you needed to have
your cigarettes.

You needed to just stop
in on each character,

explain anything from
the plot that had not

explain anything from
the plot that had not

been explained so far,
wrap everything up,

and say your goodbyes.

And the problem with that,
actually I discovered years

later, was the nice thing about
the "cigarettes" on a 1970s

American cop show,
is they are literally

the time between the
end of the episode

and the final commercial break.

So you have your commercials,
and then you have your titles,

and in between they liked
to have this little bit

and in between they liked
to have this little bit

that they would squeeze in where
nothing really would happen.

And it lasted maybe a maximum
of three minutes long,

so this tiny little thing.

And of course, once you
put them into a book

and then try and turn
that book into television,

your last half hour
consists of people

saying goodbye to each other
after the plot is finished.

So when I was doing "Good
Omens" as a television series,

So when I was doing "Good
Omens" as a television series,

I actually wound up
having to reconfigure

the entire plot for
the last episode,

and come up-- while keeping
the original plot that Terry

and I came up with, I
came up with a new plot.

And one that keeps ticking
until the final second,

because I really
didn't want a plot that

finished halfway through,
and then people just

said goodbye to each other.

Well it's something
that-- that is definitely

just a sherbet lemon, in that it
is there, it is a running gag.

It shows up several times.

But it's just there to be fun.

It doesn't have
any kind of payoff,

would be this is "Anansi Boys."
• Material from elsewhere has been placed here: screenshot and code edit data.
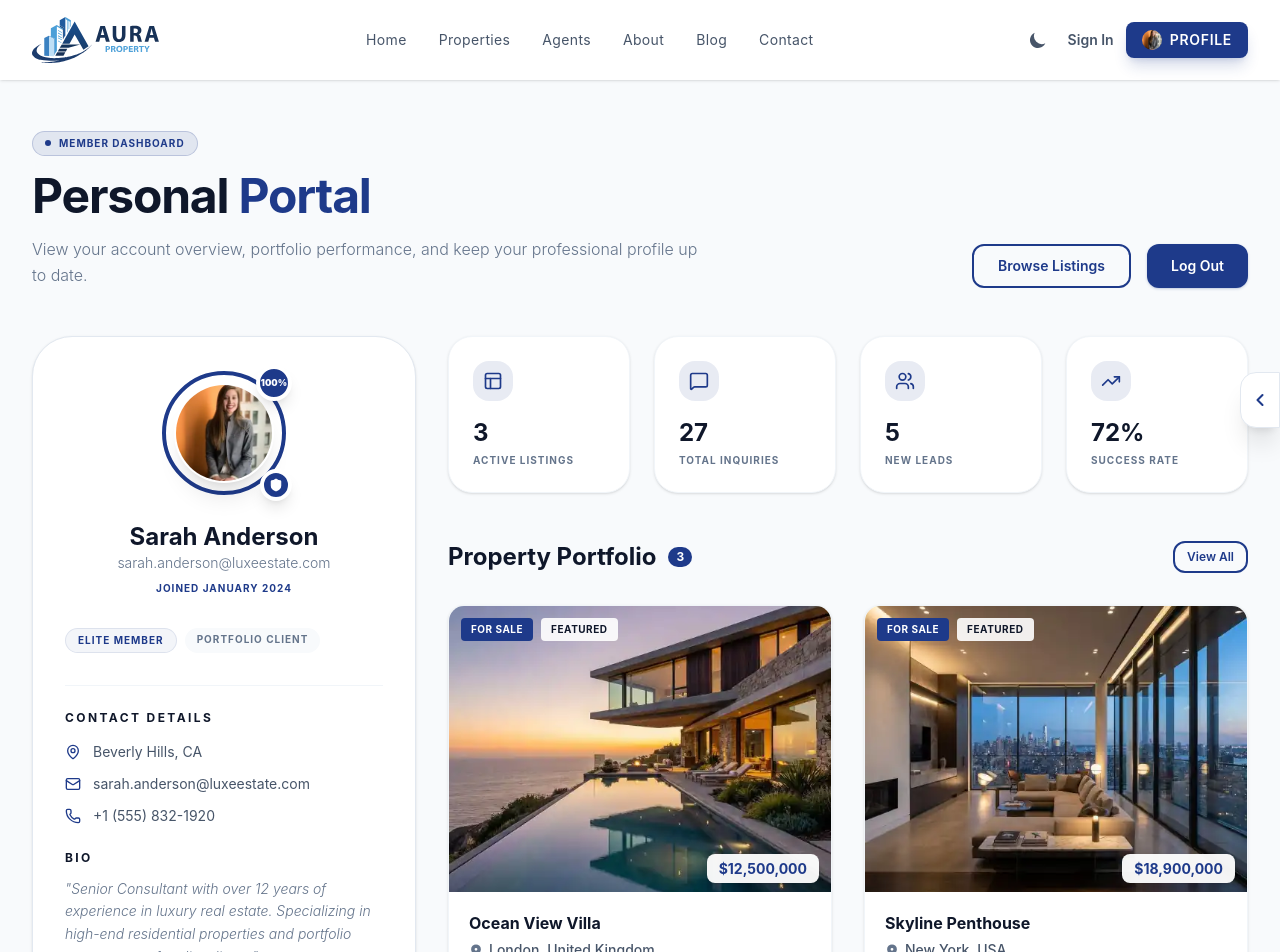
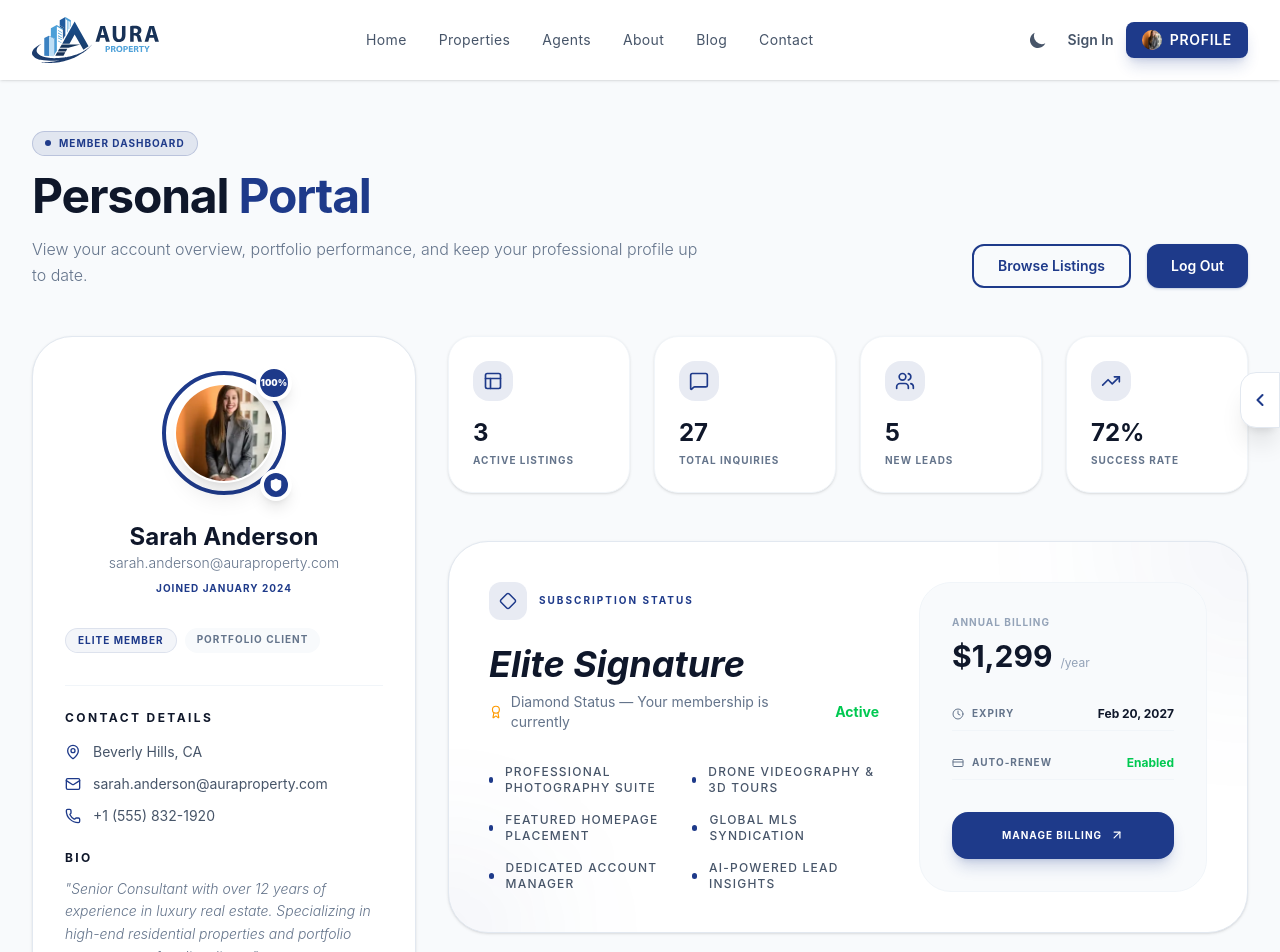
Before and after one commit to parixit2506/Real-Estate_Template_2, a React (Vite) app: page /profile in a window 1280 px wide. Shown: the top 952 px of the page. Built offline with nearby package versions, Linux system fonts and the light colour scheme.

Commit message:
chages static label with aura, adjust home page spacing

```diff
--- a/src/StaticData/faqs.ts
+++ b/src/StaticData/faqs.ts
@@ -27,7 +27,7 @@ const faqs = [
         'id': '5',
         'category': 'General',
         'question': 'What areas do you specialize in?',
-        'answer': 'LuxeEstate specializes in premium residential and commercial properties across major metropolitan hubs and desirable coastal regions, including Beverly Hills, Manhattan, Miami Beach, and Malibu.'
+        'answer': 'AuraProperty specializes in premium residential and commercial properties across major metropolitan hubs and desirable coastal regions, including Beverly Hills, Manhattan, Miami Beach, and Malibu.'
     },
     {
         'id': '6',
--- a/src/StaticData/testimonials.ts
+++ b/src/StaticData/testimonials.ts
@@ -12,7 +12,7 @@ const testimonials = [
         'name': 'David Thompson',
         'role': 'Real Estate Investor',
         'image': '/testimonials/testimonial2.webp',
-        'content': 'The analytics and lead generation tools provided by LuxeEstate are second to none. My portfolio growth has accelerated significantly since joining.',
+        'content': 'The analytics and lead generation tools provided by AuraProperty are second to none. My portfolio growth has accelerated significantly since joining.',
         'rating': 5
     },
     {
@@ -36,7 +36,7 @@ const testimonials = [
         'name': 'Sophia Laurent',
         'role': 'International Client',
         'image': '/testimonials/testimonial5.webp',
-        'content': 'Relocating from Paris was a massive undertaking, but LuxeEstate made it feel like a breeze. Their concierge approach is transformative.',
+        'content': 'Relocating from Paris was a massive undertaking, but AuraProperty made it feel like a breeze. Their concierge approach is transformative.',
         'rating': 5
     },
     {
--- a/src/index.css
+++ b/src/index.css
@@ -166,6 +166,6 @@ html.lenis body {
     }
 
     .section-padding {
-        @apply py-14 md:py-18 lg:py-22;
+        @apply py-12 md:py-16 lg:py-20;
     }
 }
--- a/src/layouts/Footer.tsx
+++ b/src/layouts/Footer.tsx
@@ -156,8 +156,8 @@ const Footer = () => {
                                         <path strokeLinecap="round" strokeLinejoin="round" strokeWidth={1.5} d="M3 8l7.89 5.26a2 2 0 002.22 0L21 8M5 19h14a2 2 0 002-2V7a2 2 0 00-2-2H5a2 2 0 00-2 2v10a2 2 0 002 2z" />
                                     </svg>
                                 </div>
-                                <a href="mailto:concierge@luxeestate.com" className="text-sm font-medium hover:text-brand-primary transition-colors duration-300 text-slate-800 dark:text-slate-300">
-                                    concierge@luxeestate.com
+                                <a href="mailto:concierge@auraproperty.com" className="text-sm font-medium hover:text-brand-primary transition-colors duration-300 text-slate-800 dark:text-slate-300">
+                                    concierge@auraproperty.com
                                 </a>
                             </div>
                         </div>
--- a/src/layouts/Navbar.tsx
+++ b/src/layouts/Navbar.tsx
@@ -305,7 +305,7 @@ const Navbar = () => {
                     <div className="grid grid-cols-1 sm:grid-cols-2 gap-6">
                       <div className="flex flex-col">
                         <span className="text-[10px] font-bold uppercase tracking-[0.2em] text-slate-400 dark:text-slate-500 mb-1">Email</span>
-                        <a href="mailto:hello@luxeestate.com" className="text-lg font-medium text-slate-800 dark:text-slate-300 hover:text-brand-primary transition-colors">hello@luxeestate.com</a>
+                        <a href="mailto:hello@auraproperty.com" className="text-lg font-medium text-slate-800 dark:text-slate-300 hover:text-brand-primary transition-colors">hello@auraproperty.com</a>
                       </div>
                       <div className="flex flex-col">
                         <span className="text-[10px] font-bold uppercase tracking-[0.2em] text-slate-400 dark:text-slate-500 mb-1">Phone</span>
@@ -314,7 +314,7 @@ const Navbar = () => {
                     </div>
 
                     <div className="flex items-center justify-end gap-4 pt-2">
-                      <span className="text-xs text-slate-400">© 2026 LuxeEstate Properties. All rights reserved.</span>
+                      <span className="text-xs text-slate-400">© 2026 AuraProperty. All rights reserved.</span>
                     </div>
                   </div>
                 </motion.div>
--- a/src/views/BlogPages/Blog.tsx
+++ b/src/views/BlogPages/Blog.tsx
@@ -25,7 +25,7 @@ const Blog = () => {
                         Insights & Articles
                     </span>
                     <h1 className="text-3xl sm:text-4xl md:text-5xl font-bold text-slate-900 dark:text-white mt-3 mb-6">
-                        The LuxeEstate Blog
+                        The AuraProperty Blog
                     </h1>
                     <p className="text-slate-500 dark:text-slate-400 max-w-2xl mx-auto font-light text-lg">
                         Expert perspectives on luxury real estate, market analysis, and premium lifestyle design.
--- a/src/views/MiscPages/AddProperty.tsx
+++ b/src/views/MiscPages/AddProperty.tsx
@@ -122,7 +122,7 @@ const AddProperty = () => {
                             Add <span className="text-brand-primary">Property</span>
                         </h1>
                         <p className="text-slate-500 dark:text-slate-400 mt-4 max-w-xl font-light leading-relaxed">
-                            Bring your exclusive properties to the forefront of LuxeEstate's elite collection.
+                            Bring your exclusive properties to the forefront of AuraProperty's elite collection.
                         </p>
                     </div>
 
--- a/src/views/MiscPages/Contact.tsx
+++ b/src/views/MiscPages/Contact.tsx
@@ -101,7 +101,7 @@ const Contact = () => {
                                     </svg>
                                 ),
                                 title: 'Email Inquiries',
-                                content: 'hello@luxeestate.com',
+                                content: 'hello@auraproperty.com',
                             },
                         ].map(item => (
                             <div key={item.title} className="flex gap-5 group">
@@ -178,7 +178,7 @@ const Contact = () => {
                                             required
                                             value={formData.email}
                                             onChange={handleChange}
-                                            placeholder="jane@luxeestate.com"
+                                            placeholder="jane@auraproperty.com"
                                             className="w-full px-5 py-3.5 bg-slate-50 dark:bg-slate-800/50 border border-slate-100 dark:border-slate-800 rounded-2xl text-sm text-slate-900 dark:text-white placeholder-slate-400 focus:outline-none focus:ring-1 focus:ring-brand-primary dark:focus:ring-brand-primary-dark/30 focus:border-brand-primary dark:focus:border-brand-primary-dark transition-all"
                                         />
                                     </div>
--- a/src/views/MiscPages/Profile.tsx
+++ b/src/views/MiscPages/Profile.tsx
@@ -1,7 +1,7 @@
 import { AnimatePresence, motion } from 'framer-motion';
 import { useMemo, useState, useEffect } from 'react';
 import { useNavigate } from 'react-router-dom';
-import { X, MapPin, Phone, Mail, Shield, Layout, Plus, ExternalLink, TrendingUp, Users, MessageSquare, CheckCircle, Clock, Building, DollarSign, Calendar, ArrowUpRight, User } from 'lucide-react';
+import { X, MapPin, Phone, Mail, Shield, Layout, Plus, ExternalLink, TrendingUp, Users, MessageSquare, CheckCircle, Clock, Building, DollarSign, Calendar, ArrowUpRight, User, Diamond, Award, CreditCard } from 'lucide-react';
 import Button from '@/components/ui/Button';
 import PropertyCard from '@/components/cards/PropertyCard';
 import { useFeaturedProperties } from '@/utilities/useProperties';
@@ -9,7 +9,7 @@ import { useFeaturedProperties } from '@/utilities/useProperties';
 const STATIC_USER = {
   id: 'luxe-user-id',
   name: 'Sarah Anderson',
-  email: 'sarah.anderson@luxeestate.com',
+  email: 'sarah.anderson@auraproperty.com',
   createdAt: new Date('2024-01-12').toISOString(),
   profile: {
     location: 'Beverly Hills, CA',
@@ -66,6 +66,22 @@ const INQUIRIES = [
     source: 'Referral'
   }
 ];
+
+const CURRENT_PLAN = {
+  name: 'Elite Signature',
+  tier: 'Diamond Status',
+  price: '$1,299',
+  status: 'Active',
+  expiryDate: 'Feb 20, 2027',
+  features: [
+    'Professional photography suite',
+    'Drone videography & 3D tours',
+    'Featured homepage placement',
+    'Global MLS syndication',
+    'Dedicated Account Manager',
+    'AI-Powered Lead Insights'
+  ]
+};
 
 const Profile = () => {
   const navigate = useNavigate();
@@ -348,6 +364,75 @@ const Profile = () => {
                 </motion.div>
               ))}
             </div>
+
+            {/* Membership Details Section */}
+            <motion.div
+              initial={{ opacity: 0, y: 20 }}
+              animate={{ opacity: 1, y: 0 }}
+              transition={{ delay: 0.4 }}
+              className="relative overflow-hidden group bg-white dark:bg-slate-900 border border-slate-200 dark:border-slate-800 rounded-[2.5rem] shadow-sm hover:shadow-xl transition-all duration-500 p-8 md:p-10"
+            >
+              <div className="absolute top-0 right-0 w-64 h-64 bg-brand-primary/5 blur-[80px] -mr-32 -mt-32 rounded-full group-hover:bg-brand-primary/10 transition-all duration-700" />
+              <div className="absolute bottom-0 left-0 w-48 h-48 bg-brand-primary/5 blur-[60px] -ml-24 -mb-24 rounded-full group-hover:bg-brand-primary/10 transition-all duration-700" />
+
+              <div className="relative z-10 flex flex-col lg:flex-row gap-10 lg:items-center">
+                <div className="lg:flex-1">
+                  <div className="flex items-center gap-3 mb-6">
+                    <div className="p-2.5 rounded-xl bg-brand-primary/10 text-brand-primary">
+                      <Diamond size={18} />
+                    </div>
+                    <span className="text-[10px] font-bold uppercase tracking-[0.2em] text-brand-primary">Subscription Status</span>
+                  </div>
+
+                  <h2 className="text-3xl md:text-4xl font-bold text-slate-900 dark:text-white mb-2 italic">
+                    {CURRENT_PLAN.name}
+                  </h2>
+                  <p className="text-slate-500 dark:text-slate-400 text-sm mb-8 flex items-center gap-2">
+                    <Award size={14} className="text-amber-500" />
+                    {CURRENT_PLAN.tier} — Your membership is currently <span className="text-green-500 font-bold">{CURRENT_PLAN.status}</span>
+                  </p>
+
+                  <div className="grid grid-cols-1 sm:grid-cols-2 gap-4">
+                    {CURRENT_PLAN.features.map((feature, i) => (
+                      <div key={i} className="flex items-center gap-3 group/item">
+                        <div className="w-1.5 h-1.5 rounded-full bg-brand-primary scale-100 group-hover/item:scale-125 transition-transform" />
+                        <span className="text-xs text-slate-600 dark:text-slate-300 font-medium uppercase tracking-widest">{feature}</span>
+                      </div>
+                    ))}
+                  </div>
+                </div>
+
+                <div className="lg:w-72 p-8 bg-slate-50 dark:bg-slate-800/50 rounded-[2rem] border border-slate-100 dark:border-slate-800">
+                  <div className="mb-6">
+                    <p className="text-[10px] font-bold uppercase tracking-widest text-slate-400 mb-2">Annual Billing</p>
+                    <div className="flex items-baseline gap-2">
+                      <h4 className="text-3xl font-bold text-slate-900 dark:text-white">{CURRENT_PLAN.price}</h4>
+                      <span className="text-xs text-slate-400">/year</span>
+                    </div>
+                  </div>
+
+                  <div className="space-y-4 mb-8">
+                    <div className="flex items-center justify-between py-2 border-b border-slate-100 dark:border-slate-700">
+                      <span className="text-[10px] font-bold uppercase tracking-widest text-slate-500 flex items-center gap-2">
+                        <Clock size={12} /> Expiry
+                      </span>
+                      <span className="text-xs font-bold text-slate-900 dark:text-white">{CURRENT_PLAN.expiryDate}</span>
+                    </div>
+                    <div className="flex items-center justify-between py-2 border-b border-slate-100 dark:border-slate-700">
+                      <span className="text-[10px] font-bold uppercase tracking-widest text-slate-500 flex items-center gap-2">
+                        <CreditCard size={12} /> Auto-renew
+                      </span>
+                      <span className="text-xs font-bold text-green-500">Enabled</span>
+                    </div>
+                  </div>
+
+                  <button className="w-full py-4 bg-brand-primary text-white rounded-2xl text-[10px] font-bold uppercase tracking-widest shadow-lg shadow-brand-primary/20 hover:scale-[1.02] active:scale-[0.98] transition-all flex items-center justify-center gap-2">
+                    Manage Billing
+                    <ArrowUpRight size={14} />
+                  </button>
+                </div>
+              </div>
+            </motion.div>
 
             {/* Property Portfolio */}
             <div className="space-y-8">
```
Also changed, not shown: src/StaticData/agents.ts (+5 -5 lines), src/views/MainPages/Home.tsx (+8 -8 lines), 1 other file (tests, documents, lock files or other folders).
And was the lime--

and the idea being
that fat Charlie, who

and the idea being
that fat Charlie, who

is the hero of the novel, has
arrived on a little island

called St. Andrews.

Here we go.

He's taking a taxi ride.

"He learned there was no reason
ever to leave St. Andrews.

The taxi driver himself
had seen no reason ever

to leave St. Andrews, and he
had given it much thought.

The island had a cave, and a
mountain, and a rainforest.

The island had a cave, and a
mountain, and a rainforest.

Hotels?

It had 20.

Restaurants?

Several dozen.

It contained a
city, three towns,

and a scattering of villages.

Food?

Everything grew here.

Oranges, bananas, nutmegs.

'It even,' the taxi
driver said, 'had limes.'

Fat Charlie said,
'no' at this, mostly

in order to feel
like he was taking

part in the conversation.

But the driver
appeared to take it

as a challenge to his honesty.

He slammed on the taxi's brakes,
sending the car slewing over

to the side of the road.

Got out of the car,
reached over a fence,

Got out of the car,
reached over a fence,

pulled something from a tree,
and walked back to the car.

'Look at this!' he said, 'Nobody
ever tell you that I is a liar.

What it is?'

'A lime,' said fat Charlie.

'Exactly.'" Which means that
by the time we get to page 12--

chapter 12, several
chapters later, fat Charlie

gets to rent a bicycle.

And there were information
conduits on St. Andrew's

And there were information
conduits on St. Andrew's

that fat Charlie,
who on some level

believe that coconut palms
and cellular telephones

ought to be mutually
exclusive, had not expected.

"It did not seem to
make any difference

who he talked to: old men
playing draughts in the shade,

women with breasts
like watermelons

and buttocks like armchairs
and laughter like mockingbirds,

a sensible young lady
in the tourist office,

a bearded rasta with a green,
red, and yellow-colored knit

cap and what appeared to
be a woolen miniskirt:

they all had the same response.

'You're the one with the lime.'

'You're the one with the lime.'

'I suppose so.'
'Show us your lime.'

'It's back at the hotel.

Look, I'm trying to
find Callyanne Higgler.

She's about 60 American.

Big mug of coffee in her hand.'

'Never heard of her.''

And once fat Charlie
gets back to his room,

"Benjamin, the concierge,
examined the bike

and told fat Charlie
not to worry.

They'd have it all fixed
and good as new by tomorrow.

Fat Charlie went back
to his hotel room,

Fat Charlie went back
to his hotel room,

the color of underwater,
where his lime sat,

like a small green Buddha
on the counter-top.

'You're no help,'
he told the lime.

This was unfair.

It was only a lime.

There was nothing
special about it at all.

It was doing the best it could."